(Version difference data)
........

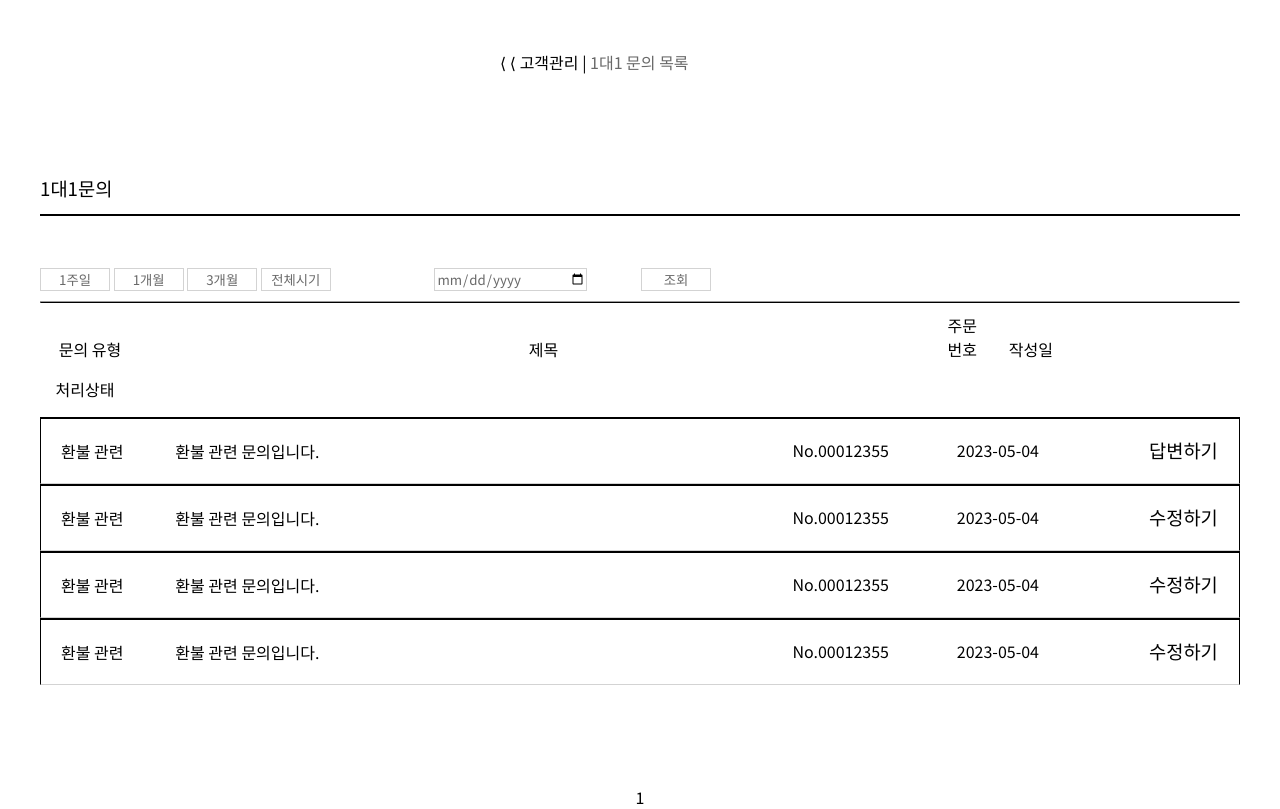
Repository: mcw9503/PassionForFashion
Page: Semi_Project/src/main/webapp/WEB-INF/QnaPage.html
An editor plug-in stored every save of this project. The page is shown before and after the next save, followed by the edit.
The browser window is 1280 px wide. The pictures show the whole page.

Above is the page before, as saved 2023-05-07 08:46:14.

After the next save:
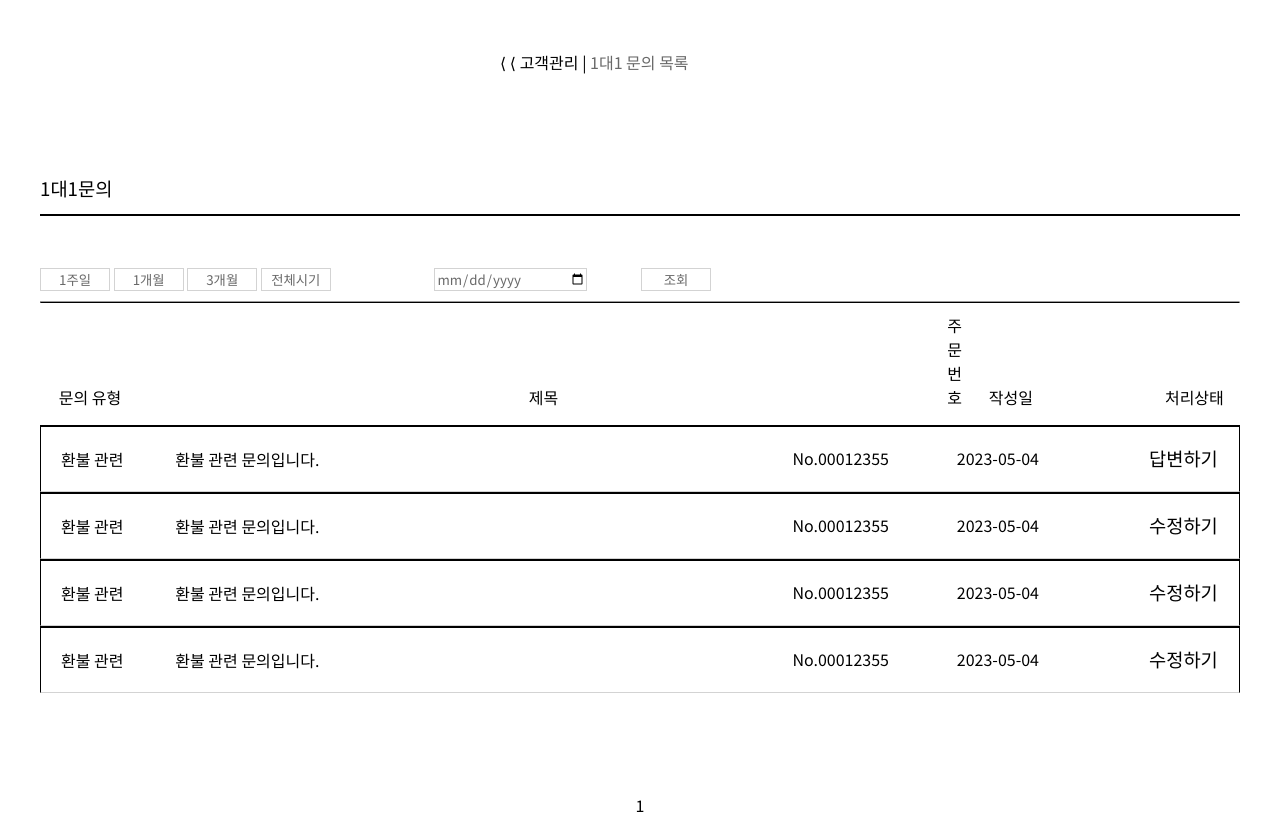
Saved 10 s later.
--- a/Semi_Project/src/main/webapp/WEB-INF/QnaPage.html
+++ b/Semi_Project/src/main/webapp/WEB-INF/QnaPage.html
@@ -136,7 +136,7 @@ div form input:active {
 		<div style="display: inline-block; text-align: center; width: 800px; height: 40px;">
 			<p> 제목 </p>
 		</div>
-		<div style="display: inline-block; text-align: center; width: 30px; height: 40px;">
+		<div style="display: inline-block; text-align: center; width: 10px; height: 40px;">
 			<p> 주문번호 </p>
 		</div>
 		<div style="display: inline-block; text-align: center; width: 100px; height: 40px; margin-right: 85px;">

........

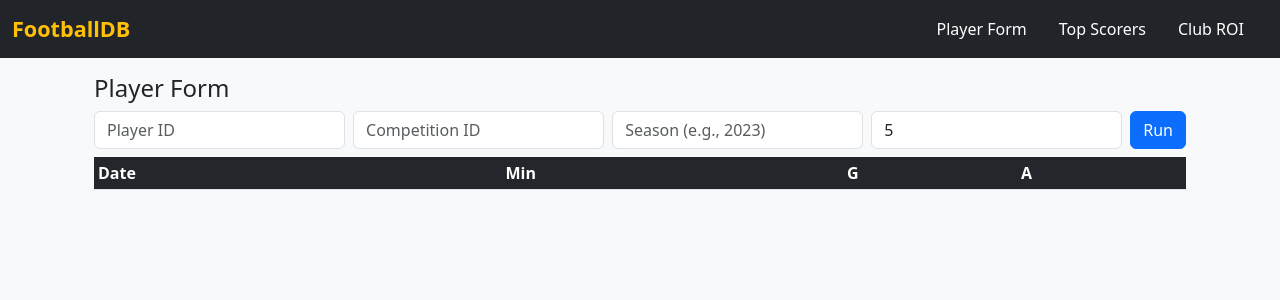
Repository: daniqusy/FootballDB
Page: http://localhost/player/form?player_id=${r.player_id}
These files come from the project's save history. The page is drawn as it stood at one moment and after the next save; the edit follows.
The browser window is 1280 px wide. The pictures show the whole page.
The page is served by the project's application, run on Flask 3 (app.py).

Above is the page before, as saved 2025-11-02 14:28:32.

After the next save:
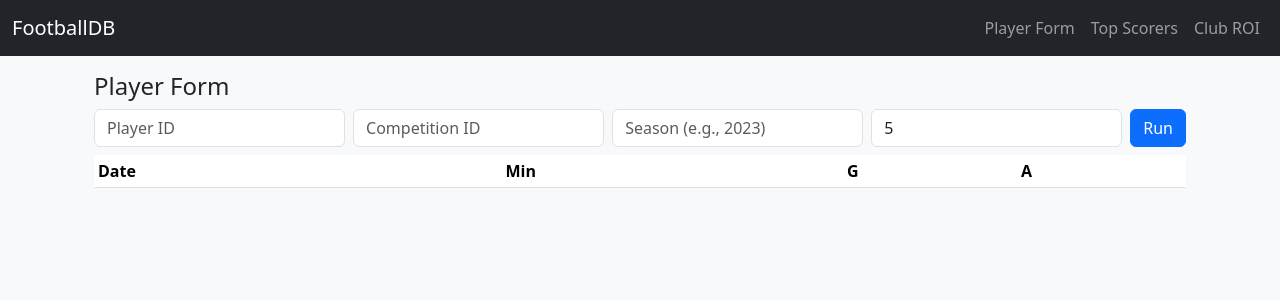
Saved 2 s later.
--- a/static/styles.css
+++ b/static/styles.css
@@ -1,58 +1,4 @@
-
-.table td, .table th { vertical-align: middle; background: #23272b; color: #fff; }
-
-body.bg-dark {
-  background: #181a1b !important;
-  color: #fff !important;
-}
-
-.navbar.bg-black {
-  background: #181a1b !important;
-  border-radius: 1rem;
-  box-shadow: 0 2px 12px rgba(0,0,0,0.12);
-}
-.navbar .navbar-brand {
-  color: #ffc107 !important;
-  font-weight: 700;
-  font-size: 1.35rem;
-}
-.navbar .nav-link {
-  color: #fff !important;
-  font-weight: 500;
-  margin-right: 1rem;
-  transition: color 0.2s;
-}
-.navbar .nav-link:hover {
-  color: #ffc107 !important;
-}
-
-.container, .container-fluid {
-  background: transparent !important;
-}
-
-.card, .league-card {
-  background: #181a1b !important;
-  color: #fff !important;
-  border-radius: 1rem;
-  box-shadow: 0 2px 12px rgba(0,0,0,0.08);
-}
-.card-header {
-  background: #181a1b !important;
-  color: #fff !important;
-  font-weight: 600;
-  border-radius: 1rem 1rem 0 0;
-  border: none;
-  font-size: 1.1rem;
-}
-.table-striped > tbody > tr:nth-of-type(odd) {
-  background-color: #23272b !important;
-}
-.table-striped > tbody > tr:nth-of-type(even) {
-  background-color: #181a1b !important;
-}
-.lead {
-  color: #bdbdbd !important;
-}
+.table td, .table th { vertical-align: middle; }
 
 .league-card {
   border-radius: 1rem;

........

=== Exercise ===
Lines from the entries that contain the word "border" are what the answer must hold.

=== Task response ===
-  border-radius: 1rem;
-  border-radius: 1rem;
-  border-radius: 1rem 1rem 0 0;
-  border: none;
   border-radius: 1rem;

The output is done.